━━━━━ RECORDS TO USE ━━━━━

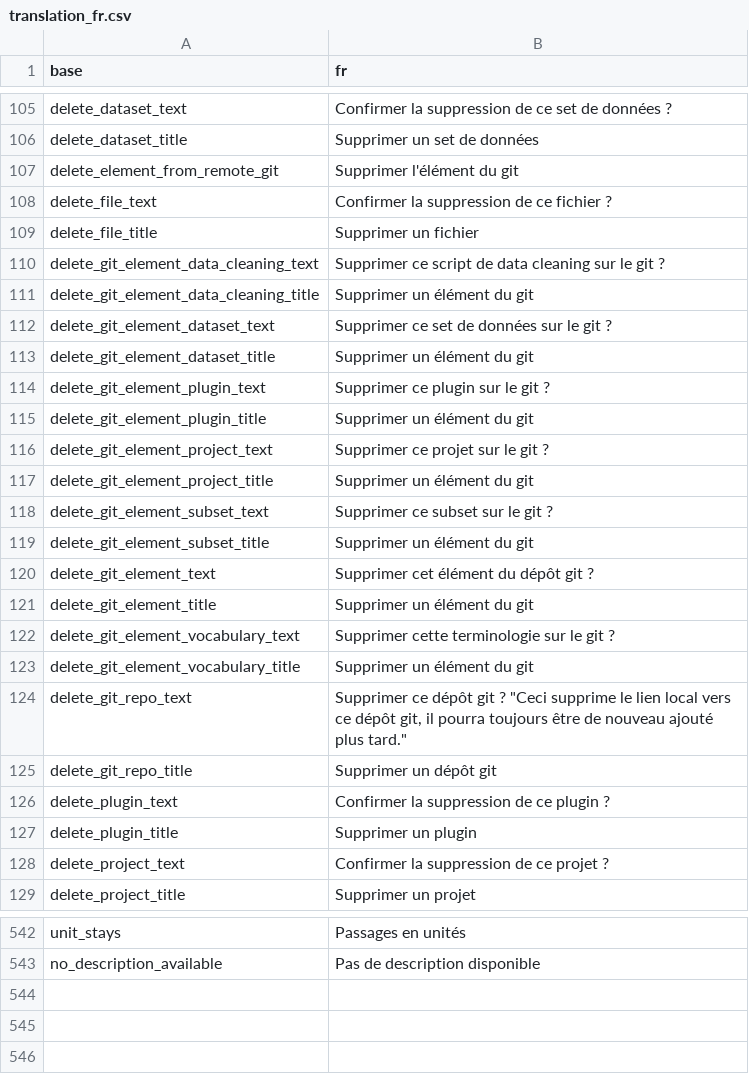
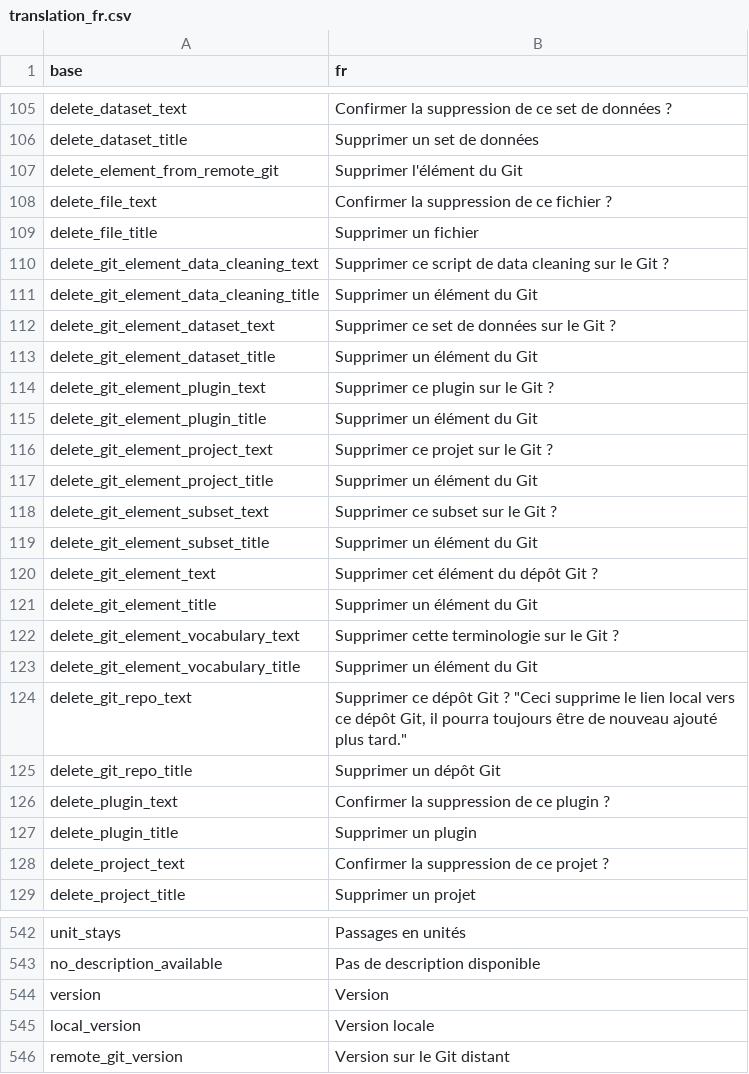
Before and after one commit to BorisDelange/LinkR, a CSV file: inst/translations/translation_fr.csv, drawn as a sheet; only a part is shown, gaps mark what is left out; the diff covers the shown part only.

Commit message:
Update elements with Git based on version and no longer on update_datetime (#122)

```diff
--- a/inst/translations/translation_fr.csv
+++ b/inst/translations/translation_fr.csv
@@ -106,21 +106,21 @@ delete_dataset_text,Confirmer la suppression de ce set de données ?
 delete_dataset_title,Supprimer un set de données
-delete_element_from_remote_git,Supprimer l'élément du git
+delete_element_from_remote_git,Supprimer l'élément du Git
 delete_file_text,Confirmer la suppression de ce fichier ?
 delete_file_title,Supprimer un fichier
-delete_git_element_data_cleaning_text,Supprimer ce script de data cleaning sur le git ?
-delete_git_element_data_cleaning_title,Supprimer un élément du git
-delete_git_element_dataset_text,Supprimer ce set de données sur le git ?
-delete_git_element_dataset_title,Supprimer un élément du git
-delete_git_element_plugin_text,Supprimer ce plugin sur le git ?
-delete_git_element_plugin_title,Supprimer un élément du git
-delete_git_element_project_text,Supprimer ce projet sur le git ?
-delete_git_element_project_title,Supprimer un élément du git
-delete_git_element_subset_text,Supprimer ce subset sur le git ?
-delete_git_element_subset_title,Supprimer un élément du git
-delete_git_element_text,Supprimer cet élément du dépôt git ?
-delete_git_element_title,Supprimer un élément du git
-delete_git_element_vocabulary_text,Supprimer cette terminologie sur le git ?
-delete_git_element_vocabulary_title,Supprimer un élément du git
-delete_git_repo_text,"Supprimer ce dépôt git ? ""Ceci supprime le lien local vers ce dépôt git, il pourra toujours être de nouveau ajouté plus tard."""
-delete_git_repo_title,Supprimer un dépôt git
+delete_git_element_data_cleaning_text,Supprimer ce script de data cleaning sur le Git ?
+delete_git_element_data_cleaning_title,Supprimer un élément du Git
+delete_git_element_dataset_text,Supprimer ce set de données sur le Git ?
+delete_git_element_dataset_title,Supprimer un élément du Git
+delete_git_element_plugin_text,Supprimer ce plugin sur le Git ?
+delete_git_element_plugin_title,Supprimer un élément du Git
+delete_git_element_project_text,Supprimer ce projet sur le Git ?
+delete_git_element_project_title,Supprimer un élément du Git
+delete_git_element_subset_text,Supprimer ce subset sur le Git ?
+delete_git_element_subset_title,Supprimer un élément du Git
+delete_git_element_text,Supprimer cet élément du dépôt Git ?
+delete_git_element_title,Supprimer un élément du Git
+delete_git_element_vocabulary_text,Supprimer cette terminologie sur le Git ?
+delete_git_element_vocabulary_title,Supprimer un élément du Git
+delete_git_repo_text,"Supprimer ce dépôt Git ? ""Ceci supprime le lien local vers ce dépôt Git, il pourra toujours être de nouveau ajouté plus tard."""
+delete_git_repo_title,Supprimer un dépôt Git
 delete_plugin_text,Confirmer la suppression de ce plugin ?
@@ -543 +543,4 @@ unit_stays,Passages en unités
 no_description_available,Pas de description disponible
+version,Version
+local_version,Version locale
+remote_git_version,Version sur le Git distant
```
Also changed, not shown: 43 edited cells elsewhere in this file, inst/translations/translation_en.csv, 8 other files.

━━━━━

WHAT THE TASK REQUIRES:
Would you output the data exactly, without any of its images?

FINAL ANSWER:
Before and after one commit to BorisDelange/LinkR, a CSV file: inst/translations/translation_fr.csv, drawn as a sheet; only a part is shown, gaps mark what is left out; the diff covers the shown part only.

Commit message:
Update elements with Git based on version and no longer on update_datetime (#122)

```diff
--- a/inst/translations/translation_fr.csv
+++ b/inst/translations/translation_fr.csv
@@ -106,21 +106,21 @@ delete_dataset_text,Confirmer la suppression de ce set de données ?
 delete_dataset_title,Supprimer un set de données
-delete_element_from_remote_git,Supprimer l'élément du git
+delete_element_from_remote_git,Supprimer l'élément du Git
 delete_file_text,Confirmer la suppression de ce fichier ?
 delete_file_title,Supprimer un fichier
-delete_git_element_data_cleaning_text,Supprimer ce script de data cleaning sur le git ?
-delete_git_element_data_cleaning_title,Supprimer un élément du git
-delete_git_element_dataset_text,Supprimer ce set de données sur le git ?
-delete_git_element_dataset_title,Supprimer un élément du git
-delete_git_element_plugin_text,Supprimer ce plugin sur le git ?
-delete_git_element_plugin_title,Supprimer un élément du git
-delete_git_element_project_text,Supprimer ce projet sur le git ?
-delete_git_element_project_title,Supprimer un élément du git
-delete_git_element_subset_text,Supprimer ce subset sur le git ?
-delete_git_element_subset_title,Supprimer un élément du git
-delete_git_element_text,Supprimer cet élément du dépôt git ?
-delete_git_element_title,Supprimer un élément du git
-delete_git_element_vocabulary_text,Supprimer cette terminologie sur le git ?
-delete_git_element_vocabulary_title,Supprimer un élément du git
-delete_git_repo_text,"Supprimer ce dépôt git ? ""Ceci supprime le lien local vers ce dépôt git, il pourra toujours être de nouveau ajouté plus tard."""
-delete_git_repo_title,Supprimer un dépôt git
+delete_git_element_data_cleaning_text,Supprimer ce script de data cleaning sur le Git ?
+delete_git_element_data_cleaning_title,Supprimer un élément du Git
+delete_git_element_dataset_text,Supprimer ce set de données sur le Git ?
+delete_git_element_dataset_title,Supprimer un élément du Git
+delete_git_element_plugin_text,Supprimer ce plugin sur le Git ?
+delete_git_element_plugin_title,Supprimer un élément du Git
+delete_git_element_project_text,Supprimer ce projet sur le Git ?
+delete_git_element_project_title,Supprimer un élément du Git
+delete_git_element_subset_text,Supprimer ce subset sur le Git ?
+delete_git_element_subset_title,Supprimer un élément du Git
+delete_git_element_text,Supprimer cet élément du dépôt Git ?
+delete_git_element_title,Supprimer un élément du Git
+delete_git_element_vocabulary_text,Supprimer cette terminologie sur le Git ?
+delete_git_element_vocabulary_title,Supprimer un élément du Git
+delete_git_repo_text,"Supprimer ce dépôt Git ? ""Ceci supprime le lien local vers ce dépôt Git, il pourra toujours être de nouveau ajouté plus tard."""
+delete_git_repo_title,Supprimer un dépôt Git
 delete_plugin_text,Confirmer la suppression de ce plugin ?
@@ -543 +543,4 @@ unit_stays,Passages en unités
 no_description_available,Pas de description disponible
+version,Version
+local_version,Version locale
+remote_git_version,Version sur le Git distant
```
Also changed, not shown: 43 edited cells elsewhere in this file, inst/translations/translation_en.csv, 8 other files.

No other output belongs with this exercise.